= Records contained in a dataset =

════════

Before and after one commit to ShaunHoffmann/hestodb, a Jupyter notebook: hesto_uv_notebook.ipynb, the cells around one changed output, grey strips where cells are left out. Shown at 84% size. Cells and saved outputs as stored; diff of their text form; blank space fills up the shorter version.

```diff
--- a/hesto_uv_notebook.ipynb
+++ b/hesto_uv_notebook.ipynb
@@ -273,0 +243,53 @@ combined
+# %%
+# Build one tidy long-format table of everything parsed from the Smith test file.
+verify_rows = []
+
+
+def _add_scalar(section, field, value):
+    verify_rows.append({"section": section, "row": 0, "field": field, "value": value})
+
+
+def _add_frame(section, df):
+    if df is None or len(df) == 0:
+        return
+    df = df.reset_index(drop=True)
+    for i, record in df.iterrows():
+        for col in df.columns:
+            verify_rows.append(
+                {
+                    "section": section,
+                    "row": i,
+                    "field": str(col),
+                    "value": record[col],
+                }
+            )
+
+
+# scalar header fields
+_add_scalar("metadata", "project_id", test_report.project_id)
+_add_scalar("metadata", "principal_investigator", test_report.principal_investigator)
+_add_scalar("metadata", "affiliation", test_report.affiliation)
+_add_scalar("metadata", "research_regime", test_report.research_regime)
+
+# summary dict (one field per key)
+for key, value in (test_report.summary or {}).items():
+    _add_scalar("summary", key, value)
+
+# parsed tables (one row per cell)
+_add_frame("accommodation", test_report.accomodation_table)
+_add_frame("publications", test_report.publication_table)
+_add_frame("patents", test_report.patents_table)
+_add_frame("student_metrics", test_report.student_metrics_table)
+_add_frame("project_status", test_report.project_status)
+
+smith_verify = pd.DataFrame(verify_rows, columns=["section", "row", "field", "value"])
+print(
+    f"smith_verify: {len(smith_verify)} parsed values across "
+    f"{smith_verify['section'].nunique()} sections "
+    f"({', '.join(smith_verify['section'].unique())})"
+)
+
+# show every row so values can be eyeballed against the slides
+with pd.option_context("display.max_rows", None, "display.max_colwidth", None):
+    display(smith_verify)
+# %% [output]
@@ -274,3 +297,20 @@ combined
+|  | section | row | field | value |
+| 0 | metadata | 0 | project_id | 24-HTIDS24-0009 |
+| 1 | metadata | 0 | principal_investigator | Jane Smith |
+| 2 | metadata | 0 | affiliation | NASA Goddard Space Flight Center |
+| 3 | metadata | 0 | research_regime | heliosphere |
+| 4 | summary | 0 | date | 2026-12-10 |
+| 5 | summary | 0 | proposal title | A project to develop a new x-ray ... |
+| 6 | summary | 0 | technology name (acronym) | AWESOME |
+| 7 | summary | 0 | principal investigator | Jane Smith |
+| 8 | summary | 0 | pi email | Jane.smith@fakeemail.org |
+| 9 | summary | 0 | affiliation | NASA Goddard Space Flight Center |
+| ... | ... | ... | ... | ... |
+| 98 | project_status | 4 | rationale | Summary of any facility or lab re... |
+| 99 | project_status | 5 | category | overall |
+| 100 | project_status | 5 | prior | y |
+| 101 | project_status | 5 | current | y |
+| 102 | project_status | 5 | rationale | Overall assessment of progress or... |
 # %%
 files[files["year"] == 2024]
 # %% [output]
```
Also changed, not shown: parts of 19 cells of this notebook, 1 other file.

════════

= WHAT TO WORK ON =
Give back each record exactly, from the first line through the last.

= WRITTEN ANSWER =
Before and after one commit to ShaunHoffmann/hestodb, a Jupyter notebook: hesto_uv_notebook.ipynb, the cells around one changed output, grey strips where cells are left out. Shown at 84% size. Cells and saved outputs as stored; diff of their text form; blank space fills up the shorter version.

```diff
--- a/hesto_uv_notebook.ipynb
+++ b/hesto_uv_notebook.ipynb
@@ -273,0 +243,53 @@ combined
+# %%
+# Build one tidy long-format table of everything parsed from the Smith test file.
+verify_rows = []
+
+
+def _add_scalar(section, field, value):
+    verify_rows.append({"section": section, "row": 0, "field": field, "value": value})
+
+
+def _add_frame(section, df):
+    if df is None or len(df) == 0:
+        return
+    df = df.reset_index(drop=True)
+    for i, record in df.iterrows():
+        for col in df.columns:
+            verify_rows.append(
+                {
+                    "section": section,
+                    "row": i,
+                    "field": str(col),
+                    "value": record[col],
+                }
+            )
+
+
+# scalar header fields
+_add_scalar("metadata", "project_id", test_report.project_id)
+_add_scalar("metadata", "principal_investigator", test_report.principal_investigator)
+_add_scalar("metadata", "affiliation", test_report.affiliation)
+_add_scalar("metadata", "research_regime", test_report.research_regime)
+
+# summary dict (one field per key)
+for key, value in (test_report.summary or {}).items():
+    _add_scalar("summary", key, value)
+
+# parsed tables (one row per cell)
+_add_frame("accommodation", test_report.accomodation_table)
+_add_frame("publications", test_report.publication_table)
+_add_frame("patents", test_report.patents_table)
+_add_frame("student_metrics", test_report.student_metrics_table)
+_add_frame("project_status", test_report.project_status)
+
+smith_verify = pd.DataFrame(verify_rows, columns=["section", "row", "field", "value"])
+print(
+    f"smith_verify: {len(smith_verify)} parsed values across "
+    f"{smith_verify['section'].nunique()} sections "
+    f"({', '.join(smith_verify['section'].unique())})"
+)
+
+# show every row so values can be eyeballed against the slides
+with pd.option_context("display.max_rows", None, "display.max_colwidth", None):
+    display(smith_verify)
+# %% [output]
@@ -274,3 +297,20 @@ combined
+|  | section | row | field | value |
+| 0 | metadata | 0 | project_id | 24-HTIDS24-0009 |
+| 1 | metadata | 0 | principal_investigator | Jane Smith |
+| 2 | metadata | 0 | affiliation | NASA Goddard Space Flight Center |
+| 3 | metadata | 0 | research_regime | heliosphere |
+| 4 | summary | 0 | date | 2026-12-10 |
+| 5 | summary | 0 | proposal title | A project to develop a new x-ray ... |
+| 6 | summary | 0 | technology name (acronym) | AWESOME |
+| 7 | summary | 0 | principal investigator | Jane Smith |
+| 8 | summary | 0 | pi email | Jane.smith@fakeemail.org |
+| 9 | summary | 0 | affiliation | NASA Goddard Space Flight Center |
+| ... | ... | ... | ... | ... |
+| 98 | project_status | 4 | rationale | Summary of any facility or lab re... |
+| 99 | project_status | 5 | category | overall |
+| 100 | project_status | 5 | prior | y |
+| 101 | project_status | 5 | current | y |
+| 102 | project_status | 5 | rationale | Overall assessment of progress or... |
 # %%
 files[files["year"] == 2024]
 # %% [output]
```
Also changed, not shown: parts of 19 cells of this notebook, 1 other file.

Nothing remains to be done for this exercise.